Forgot your Password

If you have forgotten your password, please enter your account email below and we will reset your password and email you the new password.


Login to SciCrunch


Register an Account

Delete Saved Search

Are you sure you want to delete this saved search?


NIF LinkOut Portal


Heterozygous loss of Six5 in mice is sufficient to cause ocular cataracts.

Sarkar PS, Appukuttan B, Han J, Ito Y, Ai C, Tsai W, Chai Y, Stout JT, Reddy S
Nature genetics


Myotonic dystrophy (DM) is an autosomal dominant disorder characterized by skeletal muscle wasting, myotonia, cardiac arrhythmia, hyperinsulinaemia, mental retardation and ocular cataracts. The genetic defect in DM is a CTG repeat expansion located in the 3' untranslated region of DMPK and 5' of a homeodomain-encoding gene, SIX5 (formerly DMAHP; refs 2-5). There are three mechanisms by which CTG expansion can result in DM. First, repeat expansion may alter the processing or transport of the mutant DMPK mRNA and consequently reduce DMPK levels. Second, CTG expansion may establish a region of heterochromatin 3' of the repeat sequence and decrease SIX5 transcription. Third, toxic effects of the repeat expansion may be intrinsic to the repeated elements at the level of DNA or RNA (refs 10,11). Previous studies have demonstrated that a dose-dependent loss of Dm15 (the mouse DMPK homologue) in mice produces a partial DM phenotype characterized by decreased development of skeletal muscle force and cardiac conduction disorders. To test the role of Six5 loss in DM, we have analysed a strain of mice in which Six5 was deleted. Our results demonstrate that the rate and severity of cataract formation is inversely related to Six5 dosage and is temporally progressive. Six5+/- and Six5-/- mice show increased steady-state levels of the Na+/K+-ATPase alpha-1 subunit and decreased Dm15 mRNA levels. Thus, altered ion homeostasis within the lens may contribute to cataract formation. As ocular cataracts are a characteristic feature of DM, these results demonstrate that decreased SIX5 transcription is important in the aetiology of DM. Our data support the hypothesis that DM is a contiguous gene syndrome associated with the partial loss of both DMPK and SIX5.

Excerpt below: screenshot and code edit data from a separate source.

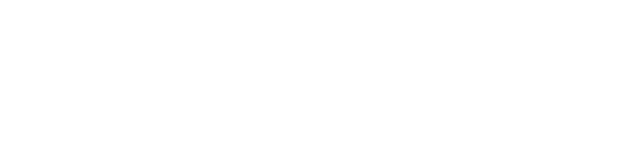
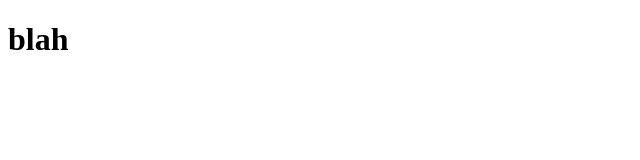
Before and after one commit to mrskisawesome/Vite2, a website built with Vite: page index.html in a window 1280 px wide. Shown: the whole page, without its empty margins (0-640 px from the left). Built offline with nearby package versions, Linux system fonts and the light colour scheme.

Commit message:
added html

```diff
--- a/index.html
+++ b/index.html
@@ -7,5 +7,7 @@
     <script src="./app.js" defer type="module"></script>
     <title>Vite practice</title>
   </head>
-  <body></body>
+  <body>
+    <h1>blah</h1>
+  </body>
 </html>
```
Also changed, not shown: 2 other files.
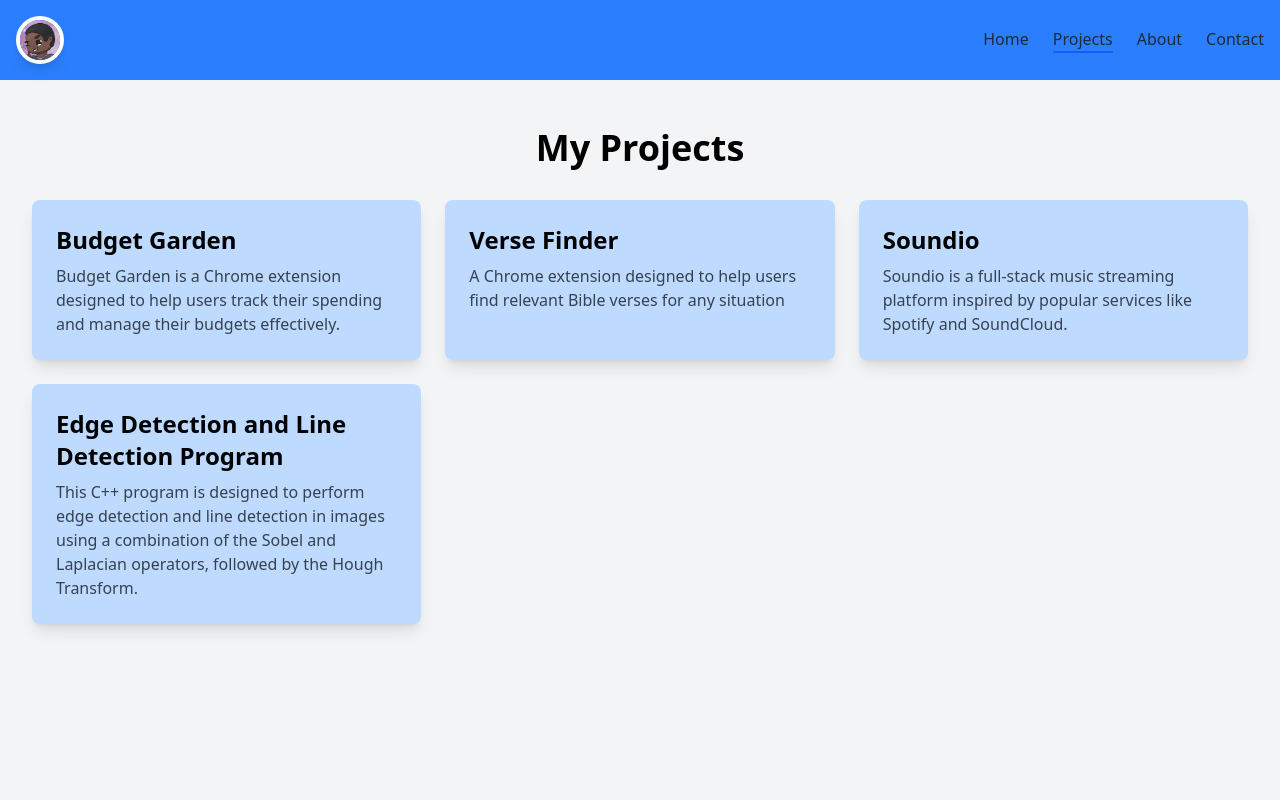
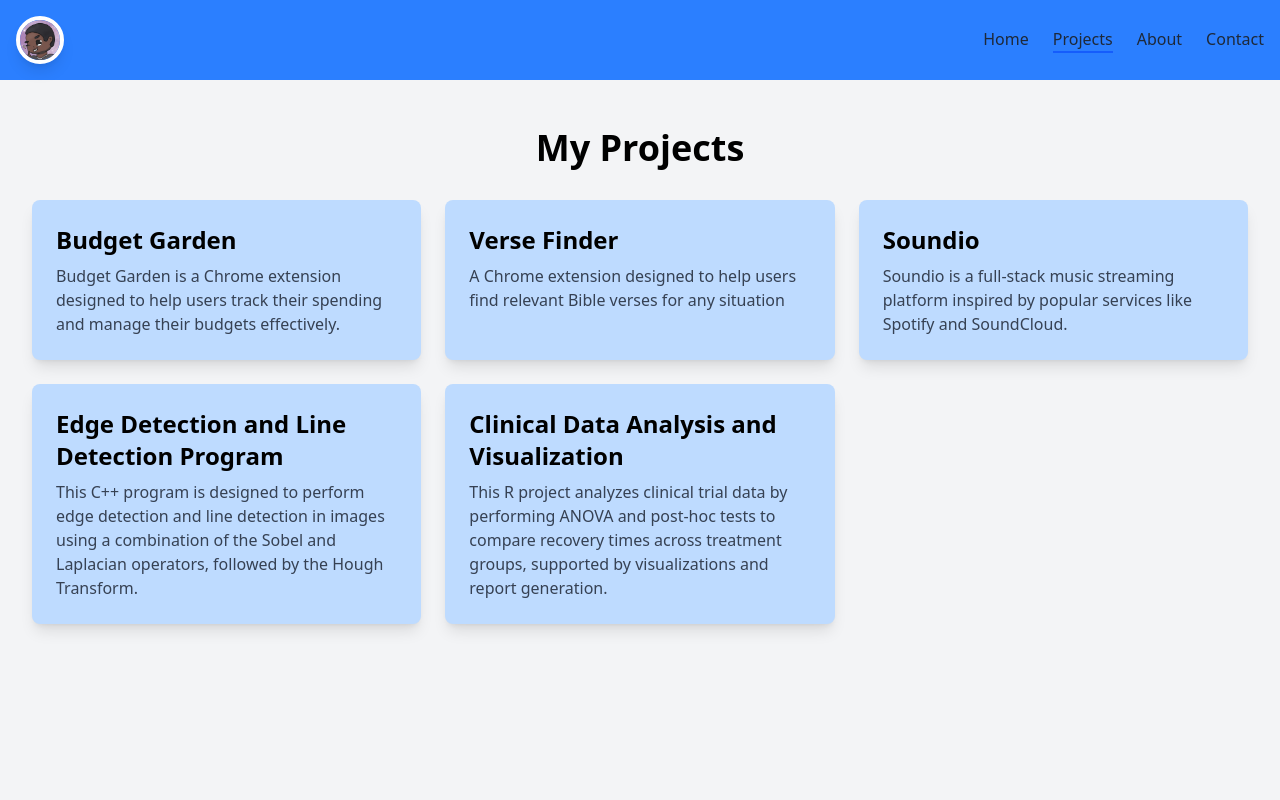
Before and after one commit to TomiwaOgun/TomiwaPortfolio, a Next.js app: page /projects in a window 1280 px wide. Shown: the top 800 px of the page. Built offline with nearby package versions, Linux system fonts and the light colour scheme.

Commit message:
missed this in the addition of project5

```diff
--- a/src/app/projects/page.js
+++ b/src/app/projects/page.js
@@ -26,6 +26,12 @@ const projects = [
     name: 'Edge Detection and Line Detection Program',
     description: 'This C++ program is designed to perform edge detection and line detection in images using a combination of the Sobel and Laplacian operators, followed by the Hough Transform.',
     image: '/project4/building.png', // Path to the image in the public folder
+  },
+  {
+    id: 'project5',
+    name: 'Clinical Data Analysis and Visualization',
+    description: 'This R project analyzes clinical trial data by performing ANOVA and post-hoc tests to compare recovery times across treatment groups, supported by visualizations and report generation.',
+    image: '/project5/age_histogram.png', // Path to the image in the public folder
   },
   // Add more projects as needed
 ];
```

MGI Links

  1. Welcome

    Welcome to NIF. Explore available research resources: data, tools and materials, from across the web

  2. Community Resources

    Search for resources specially selected for NIF community

  3. More Resources

    Search across hundreds of additional biomedical databases

  4. Literature

    Search Pub Med abstracts and full text from PubMed Central

  5. Insert your Query

    Enter your search terms here and hit return. Search results for the selected tab will be returned.

  6. Join the Community

    Click here to login or register and join this community.

  7. Categories

    Narrow your search by selecting a category. For additional help in searching, view our tutorials.

  8. Query Info

    Displays the total number of search results. Provides additional information on search terms, e.g., automated query expansions, and any included categories or facets. Expansions, filters and facets can be removed by clicking on the X. Clicking on the + restores them.

  9. Search Results

    Displays individual records and a brief description. Click on the icons below each record to explore additional display options.